UNDER INVESTIGATION: Huang’s body was found just outside the bathroom and showed no signs of a struggle, and no alcohol or drugs were found Singer and actor Alien Huang (黃鴻升) was found dead at his home in Taipei’s Beitou District (北投) yesterday. He was 36. Huang was also known by the nickname Xiao Gui (“little ghost”). His body was found when his father went to check on him after being unable to reach him by telephone, and called emergency services to the house at 11am, the Taipei City Police Department said. Huang’s body, which was discovered just outside the bathroom, showed no signs of a physical struggle, and he appeared to have been dead for some time, police said, adding that no drugs or alcohol were
CONFIRMED IN PHILIPPINES: The CECC would conduct contact tracing for the migrant workers to determine if they had come into contact with elderly people or children Six Filipinos tested positive for COVID-19 upon returning home from Taiwan, the Central Epidemic Command Center (CECC) said yesterday as it reported a case of imported COVID-19 infection, bringing the number of confirmed cases in Taiwan to 500. Philippine authorities reported four of the cases through the National IHR Focal Point, while the other two were reported by the company that they had worked for in Taiwan. The six — five women and one man — are aged from their 20s to 40s, and worked as in-home care workers, domestic workers, factory workers and sailors in Taiwan, said Minister of Health and
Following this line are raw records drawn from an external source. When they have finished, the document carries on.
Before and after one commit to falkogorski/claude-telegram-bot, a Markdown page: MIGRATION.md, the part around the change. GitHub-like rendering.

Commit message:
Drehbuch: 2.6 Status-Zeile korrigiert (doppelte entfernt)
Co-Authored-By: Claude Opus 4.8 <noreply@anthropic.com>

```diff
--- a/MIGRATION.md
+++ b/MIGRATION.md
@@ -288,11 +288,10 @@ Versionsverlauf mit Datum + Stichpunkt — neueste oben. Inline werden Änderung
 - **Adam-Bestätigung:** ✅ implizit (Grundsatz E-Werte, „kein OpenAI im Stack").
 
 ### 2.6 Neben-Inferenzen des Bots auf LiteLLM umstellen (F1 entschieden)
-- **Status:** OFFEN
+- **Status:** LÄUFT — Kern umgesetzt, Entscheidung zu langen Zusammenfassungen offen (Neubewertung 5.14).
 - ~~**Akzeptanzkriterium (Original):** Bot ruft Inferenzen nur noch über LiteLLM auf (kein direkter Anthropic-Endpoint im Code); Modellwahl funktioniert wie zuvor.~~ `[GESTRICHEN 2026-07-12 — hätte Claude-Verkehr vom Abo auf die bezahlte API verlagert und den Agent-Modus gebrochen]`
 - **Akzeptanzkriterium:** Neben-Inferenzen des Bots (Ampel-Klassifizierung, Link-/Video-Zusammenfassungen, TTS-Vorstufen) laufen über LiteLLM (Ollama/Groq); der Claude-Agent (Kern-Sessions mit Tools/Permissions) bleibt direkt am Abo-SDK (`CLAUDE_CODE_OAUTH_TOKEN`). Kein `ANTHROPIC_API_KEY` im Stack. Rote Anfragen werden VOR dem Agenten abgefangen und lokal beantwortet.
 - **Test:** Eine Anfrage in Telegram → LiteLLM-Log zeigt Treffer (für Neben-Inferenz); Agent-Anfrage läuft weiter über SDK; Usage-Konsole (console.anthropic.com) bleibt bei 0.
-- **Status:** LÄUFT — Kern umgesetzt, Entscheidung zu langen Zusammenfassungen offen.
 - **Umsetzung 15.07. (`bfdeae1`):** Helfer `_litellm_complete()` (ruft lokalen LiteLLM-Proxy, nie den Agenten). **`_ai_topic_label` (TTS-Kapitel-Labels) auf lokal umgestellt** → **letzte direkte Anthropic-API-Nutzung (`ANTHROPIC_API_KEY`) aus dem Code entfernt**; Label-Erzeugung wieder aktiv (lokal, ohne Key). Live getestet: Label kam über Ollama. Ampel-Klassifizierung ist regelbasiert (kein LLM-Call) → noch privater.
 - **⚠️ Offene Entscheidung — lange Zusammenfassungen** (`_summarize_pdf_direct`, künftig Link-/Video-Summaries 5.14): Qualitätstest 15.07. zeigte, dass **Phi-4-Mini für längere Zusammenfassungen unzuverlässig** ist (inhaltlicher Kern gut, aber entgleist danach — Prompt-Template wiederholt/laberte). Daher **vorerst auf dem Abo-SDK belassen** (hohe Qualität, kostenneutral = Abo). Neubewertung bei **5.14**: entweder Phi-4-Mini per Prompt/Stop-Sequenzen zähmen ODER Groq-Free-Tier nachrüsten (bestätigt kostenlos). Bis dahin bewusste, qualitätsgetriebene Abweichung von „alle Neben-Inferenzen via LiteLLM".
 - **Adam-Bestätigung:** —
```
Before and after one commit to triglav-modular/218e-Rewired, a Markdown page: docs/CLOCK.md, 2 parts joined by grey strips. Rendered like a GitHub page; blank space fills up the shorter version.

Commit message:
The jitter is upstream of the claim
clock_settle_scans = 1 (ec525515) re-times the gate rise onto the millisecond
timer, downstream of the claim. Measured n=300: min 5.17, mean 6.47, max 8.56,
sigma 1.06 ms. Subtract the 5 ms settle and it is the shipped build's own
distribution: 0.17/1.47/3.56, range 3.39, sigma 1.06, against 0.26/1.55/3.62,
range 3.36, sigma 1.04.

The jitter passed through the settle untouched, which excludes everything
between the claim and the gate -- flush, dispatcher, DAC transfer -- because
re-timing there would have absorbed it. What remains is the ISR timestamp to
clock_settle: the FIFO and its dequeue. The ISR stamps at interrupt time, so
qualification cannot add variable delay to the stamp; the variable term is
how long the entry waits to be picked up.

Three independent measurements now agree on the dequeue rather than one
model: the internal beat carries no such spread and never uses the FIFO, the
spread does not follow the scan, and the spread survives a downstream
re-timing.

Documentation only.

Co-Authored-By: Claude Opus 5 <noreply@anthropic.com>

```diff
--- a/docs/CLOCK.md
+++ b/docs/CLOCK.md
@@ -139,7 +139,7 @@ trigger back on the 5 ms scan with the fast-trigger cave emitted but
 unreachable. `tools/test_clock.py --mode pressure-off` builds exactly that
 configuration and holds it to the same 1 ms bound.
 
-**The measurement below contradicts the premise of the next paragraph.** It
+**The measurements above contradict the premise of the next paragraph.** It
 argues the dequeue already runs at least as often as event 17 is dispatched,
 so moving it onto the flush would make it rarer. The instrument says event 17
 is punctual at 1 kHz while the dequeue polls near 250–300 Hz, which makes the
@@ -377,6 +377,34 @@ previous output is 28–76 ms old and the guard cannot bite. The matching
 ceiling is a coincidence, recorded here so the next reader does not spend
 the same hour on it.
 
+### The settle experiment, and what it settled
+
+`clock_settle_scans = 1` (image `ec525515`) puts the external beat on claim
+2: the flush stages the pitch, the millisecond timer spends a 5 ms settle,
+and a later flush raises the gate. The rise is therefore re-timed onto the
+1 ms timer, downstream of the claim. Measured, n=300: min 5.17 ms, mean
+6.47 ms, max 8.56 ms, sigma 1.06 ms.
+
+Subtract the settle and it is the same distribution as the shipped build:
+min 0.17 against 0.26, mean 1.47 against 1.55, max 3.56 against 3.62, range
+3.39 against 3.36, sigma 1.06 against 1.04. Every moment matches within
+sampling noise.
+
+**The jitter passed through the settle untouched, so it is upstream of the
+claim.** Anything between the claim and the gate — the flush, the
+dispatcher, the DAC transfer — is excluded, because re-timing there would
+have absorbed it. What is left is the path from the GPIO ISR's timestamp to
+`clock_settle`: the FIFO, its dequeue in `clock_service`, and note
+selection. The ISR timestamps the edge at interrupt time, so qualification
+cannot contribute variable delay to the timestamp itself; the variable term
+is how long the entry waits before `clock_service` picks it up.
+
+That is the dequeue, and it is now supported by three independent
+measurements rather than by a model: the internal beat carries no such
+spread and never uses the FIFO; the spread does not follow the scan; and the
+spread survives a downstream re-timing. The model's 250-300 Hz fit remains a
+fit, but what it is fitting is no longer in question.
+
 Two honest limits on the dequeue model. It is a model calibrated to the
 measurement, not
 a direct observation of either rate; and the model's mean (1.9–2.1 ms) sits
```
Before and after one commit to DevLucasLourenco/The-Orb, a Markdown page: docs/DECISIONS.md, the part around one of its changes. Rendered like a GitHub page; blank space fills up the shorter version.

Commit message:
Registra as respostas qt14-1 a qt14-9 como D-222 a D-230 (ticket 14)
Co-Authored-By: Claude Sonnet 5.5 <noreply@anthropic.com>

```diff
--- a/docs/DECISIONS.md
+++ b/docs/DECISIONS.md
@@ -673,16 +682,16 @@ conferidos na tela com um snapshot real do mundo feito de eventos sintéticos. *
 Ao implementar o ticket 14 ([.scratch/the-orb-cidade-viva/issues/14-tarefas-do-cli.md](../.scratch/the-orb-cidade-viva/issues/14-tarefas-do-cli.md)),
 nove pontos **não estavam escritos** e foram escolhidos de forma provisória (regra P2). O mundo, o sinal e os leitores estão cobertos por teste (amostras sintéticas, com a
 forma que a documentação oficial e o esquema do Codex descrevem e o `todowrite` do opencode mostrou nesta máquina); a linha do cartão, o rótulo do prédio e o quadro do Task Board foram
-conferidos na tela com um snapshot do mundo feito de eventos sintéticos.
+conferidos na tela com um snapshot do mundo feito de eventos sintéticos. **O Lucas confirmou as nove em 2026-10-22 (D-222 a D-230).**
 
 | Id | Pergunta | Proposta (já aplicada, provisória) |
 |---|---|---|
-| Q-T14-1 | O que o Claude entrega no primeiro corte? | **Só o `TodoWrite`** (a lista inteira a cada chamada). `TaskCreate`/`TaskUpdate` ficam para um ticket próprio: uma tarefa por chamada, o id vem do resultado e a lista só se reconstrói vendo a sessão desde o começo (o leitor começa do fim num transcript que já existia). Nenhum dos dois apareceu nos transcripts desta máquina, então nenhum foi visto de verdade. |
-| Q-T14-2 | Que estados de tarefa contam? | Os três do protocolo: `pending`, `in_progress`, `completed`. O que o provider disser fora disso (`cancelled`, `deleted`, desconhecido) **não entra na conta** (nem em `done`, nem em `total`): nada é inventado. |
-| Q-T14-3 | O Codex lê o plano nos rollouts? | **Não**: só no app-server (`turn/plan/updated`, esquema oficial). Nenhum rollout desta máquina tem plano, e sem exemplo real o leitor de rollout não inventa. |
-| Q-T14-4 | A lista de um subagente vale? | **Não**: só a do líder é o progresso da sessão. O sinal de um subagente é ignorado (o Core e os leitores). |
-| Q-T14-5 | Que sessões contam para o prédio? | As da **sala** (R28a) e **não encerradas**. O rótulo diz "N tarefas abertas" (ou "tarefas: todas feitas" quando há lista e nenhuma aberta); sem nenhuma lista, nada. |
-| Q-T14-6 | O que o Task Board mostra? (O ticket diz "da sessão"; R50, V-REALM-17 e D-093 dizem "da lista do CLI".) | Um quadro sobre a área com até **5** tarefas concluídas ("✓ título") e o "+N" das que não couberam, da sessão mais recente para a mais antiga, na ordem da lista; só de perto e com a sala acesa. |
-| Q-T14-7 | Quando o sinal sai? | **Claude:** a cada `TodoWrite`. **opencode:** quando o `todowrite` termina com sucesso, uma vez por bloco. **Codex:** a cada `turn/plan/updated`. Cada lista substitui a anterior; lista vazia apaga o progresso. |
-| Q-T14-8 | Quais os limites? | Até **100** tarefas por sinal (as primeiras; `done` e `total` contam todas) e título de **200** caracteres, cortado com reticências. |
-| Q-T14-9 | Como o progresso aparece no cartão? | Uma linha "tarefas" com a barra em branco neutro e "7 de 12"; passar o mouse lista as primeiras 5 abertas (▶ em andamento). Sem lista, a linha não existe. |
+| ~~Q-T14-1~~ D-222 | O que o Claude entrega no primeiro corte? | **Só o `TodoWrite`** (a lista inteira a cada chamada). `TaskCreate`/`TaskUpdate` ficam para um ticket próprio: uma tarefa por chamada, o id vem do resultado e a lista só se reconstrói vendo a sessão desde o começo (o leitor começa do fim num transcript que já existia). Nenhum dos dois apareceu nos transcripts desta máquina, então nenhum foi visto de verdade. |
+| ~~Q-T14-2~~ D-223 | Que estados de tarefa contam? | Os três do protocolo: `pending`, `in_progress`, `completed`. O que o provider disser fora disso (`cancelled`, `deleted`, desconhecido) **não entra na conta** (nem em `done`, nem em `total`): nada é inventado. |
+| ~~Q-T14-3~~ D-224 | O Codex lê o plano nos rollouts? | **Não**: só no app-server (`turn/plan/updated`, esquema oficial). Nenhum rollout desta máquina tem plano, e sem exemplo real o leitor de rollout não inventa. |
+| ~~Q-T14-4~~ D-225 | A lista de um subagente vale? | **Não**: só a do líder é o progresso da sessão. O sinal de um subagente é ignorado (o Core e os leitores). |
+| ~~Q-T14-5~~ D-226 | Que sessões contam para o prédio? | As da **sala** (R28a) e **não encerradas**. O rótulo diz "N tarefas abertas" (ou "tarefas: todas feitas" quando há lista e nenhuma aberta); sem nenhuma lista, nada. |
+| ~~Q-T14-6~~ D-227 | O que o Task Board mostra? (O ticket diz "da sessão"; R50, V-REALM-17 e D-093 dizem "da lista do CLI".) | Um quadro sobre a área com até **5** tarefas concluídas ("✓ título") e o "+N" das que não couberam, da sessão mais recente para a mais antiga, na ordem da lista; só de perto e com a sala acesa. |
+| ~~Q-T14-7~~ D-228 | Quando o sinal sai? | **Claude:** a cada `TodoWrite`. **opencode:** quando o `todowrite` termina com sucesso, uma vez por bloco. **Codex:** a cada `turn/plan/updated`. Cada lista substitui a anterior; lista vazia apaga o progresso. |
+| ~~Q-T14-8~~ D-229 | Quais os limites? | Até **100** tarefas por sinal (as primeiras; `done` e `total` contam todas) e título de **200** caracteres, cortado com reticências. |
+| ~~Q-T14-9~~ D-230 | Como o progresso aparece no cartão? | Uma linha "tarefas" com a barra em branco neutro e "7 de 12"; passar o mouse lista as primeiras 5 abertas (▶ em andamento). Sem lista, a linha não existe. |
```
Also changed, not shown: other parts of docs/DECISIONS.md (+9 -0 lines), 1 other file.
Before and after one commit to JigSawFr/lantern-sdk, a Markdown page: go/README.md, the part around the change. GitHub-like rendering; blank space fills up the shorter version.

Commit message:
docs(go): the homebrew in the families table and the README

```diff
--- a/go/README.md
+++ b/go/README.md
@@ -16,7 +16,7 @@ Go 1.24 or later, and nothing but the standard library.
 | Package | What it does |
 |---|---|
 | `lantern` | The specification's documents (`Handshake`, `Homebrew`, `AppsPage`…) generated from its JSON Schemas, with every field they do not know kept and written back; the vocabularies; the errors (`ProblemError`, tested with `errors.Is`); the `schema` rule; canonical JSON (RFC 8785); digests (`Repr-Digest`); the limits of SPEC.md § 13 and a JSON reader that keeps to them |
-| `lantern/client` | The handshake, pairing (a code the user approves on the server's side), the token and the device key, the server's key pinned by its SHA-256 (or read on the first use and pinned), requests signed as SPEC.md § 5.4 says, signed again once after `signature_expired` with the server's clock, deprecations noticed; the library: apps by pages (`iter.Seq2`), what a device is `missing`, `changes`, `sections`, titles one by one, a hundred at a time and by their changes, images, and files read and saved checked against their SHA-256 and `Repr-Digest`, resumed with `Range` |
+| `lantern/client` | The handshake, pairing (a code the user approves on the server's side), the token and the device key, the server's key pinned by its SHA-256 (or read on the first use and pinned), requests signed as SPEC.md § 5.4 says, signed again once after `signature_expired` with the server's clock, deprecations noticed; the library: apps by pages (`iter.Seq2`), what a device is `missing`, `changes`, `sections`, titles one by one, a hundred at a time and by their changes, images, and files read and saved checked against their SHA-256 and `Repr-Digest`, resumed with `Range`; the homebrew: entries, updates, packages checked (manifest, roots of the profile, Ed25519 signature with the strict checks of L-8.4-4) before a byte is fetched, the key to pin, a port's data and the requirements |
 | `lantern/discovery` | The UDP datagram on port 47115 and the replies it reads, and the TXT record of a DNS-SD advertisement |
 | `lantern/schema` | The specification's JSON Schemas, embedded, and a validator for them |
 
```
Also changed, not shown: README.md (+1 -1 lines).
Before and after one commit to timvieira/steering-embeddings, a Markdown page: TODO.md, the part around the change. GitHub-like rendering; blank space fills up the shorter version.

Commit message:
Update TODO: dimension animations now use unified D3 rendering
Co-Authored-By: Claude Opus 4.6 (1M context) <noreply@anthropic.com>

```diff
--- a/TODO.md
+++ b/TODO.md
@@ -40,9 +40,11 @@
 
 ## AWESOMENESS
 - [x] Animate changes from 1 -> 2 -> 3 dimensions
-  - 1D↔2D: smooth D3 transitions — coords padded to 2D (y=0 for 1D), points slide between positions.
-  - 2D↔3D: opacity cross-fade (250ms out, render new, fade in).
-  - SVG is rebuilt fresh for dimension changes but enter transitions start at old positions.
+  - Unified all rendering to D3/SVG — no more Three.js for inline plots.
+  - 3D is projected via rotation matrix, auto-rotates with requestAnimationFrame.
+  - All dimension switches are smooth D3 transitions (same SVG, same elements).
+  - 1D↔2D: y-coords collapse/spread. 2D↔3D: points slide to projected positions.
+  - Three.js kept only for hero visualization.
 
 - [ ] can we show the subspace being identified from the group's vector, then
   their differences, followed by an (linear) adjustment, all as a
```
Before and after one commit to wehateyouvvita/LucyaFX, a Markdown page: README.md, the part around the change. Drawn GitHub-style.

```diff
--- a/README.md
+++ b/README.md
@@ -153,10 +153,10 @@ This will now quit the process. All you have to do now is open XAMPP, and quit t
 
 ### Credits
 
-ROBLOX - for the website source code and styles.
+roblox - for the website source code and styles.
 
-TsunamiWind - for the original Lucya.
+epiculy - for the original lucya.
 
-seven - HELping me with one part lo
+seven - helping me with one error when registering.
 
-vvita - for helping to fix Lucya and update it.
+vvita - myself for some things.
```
TIME FOR CHANGE: Most of those at a public hearing organized by the DPP’s Chung Chia-pin also agreed that the Control Yuan and Examination Yuan should be abolished Taiwan needs a new constitution, as the current one was adopted in Nanjing in 1946, when the Republic of China (ROC) represented all of China, while the Control Yuan and Examination Yuan should be abolished, legal experts and academics said yesterday during a public hearing at the Legislative Yuan in Taipei. Chang Kun-sheng (張錕盛), a law professor and secretary-general of the Taiwan Administrative Law Association, said that it is time to draft a new constitution. The ROC Constitution was adopted during a National Constituent Assembly meeting in Nanjing shortly after World War II and before the Chinese Civil War had fully erupted,
The COVID-19 pandemic might not have originated from a seafood market in Wuhan, China, National Taiwan University College of Public Health professor Tony Chen (陳秀熙) said yesterday. While many countries are experiencing second waves of COVID-19 infections, many are also lifting lockdowns to revive their economies, allowing travelers to cross national borders, Chen said. Academics have been questioning whether genetic mutations in the novel coronavirus in different countries have made it more infectious, he added. Academics from different backgrounds have conducted phylogenetic analysis of SARS-CoV-2 genome sequences, he said, adding that the studies can help scientists understand how the virus spread among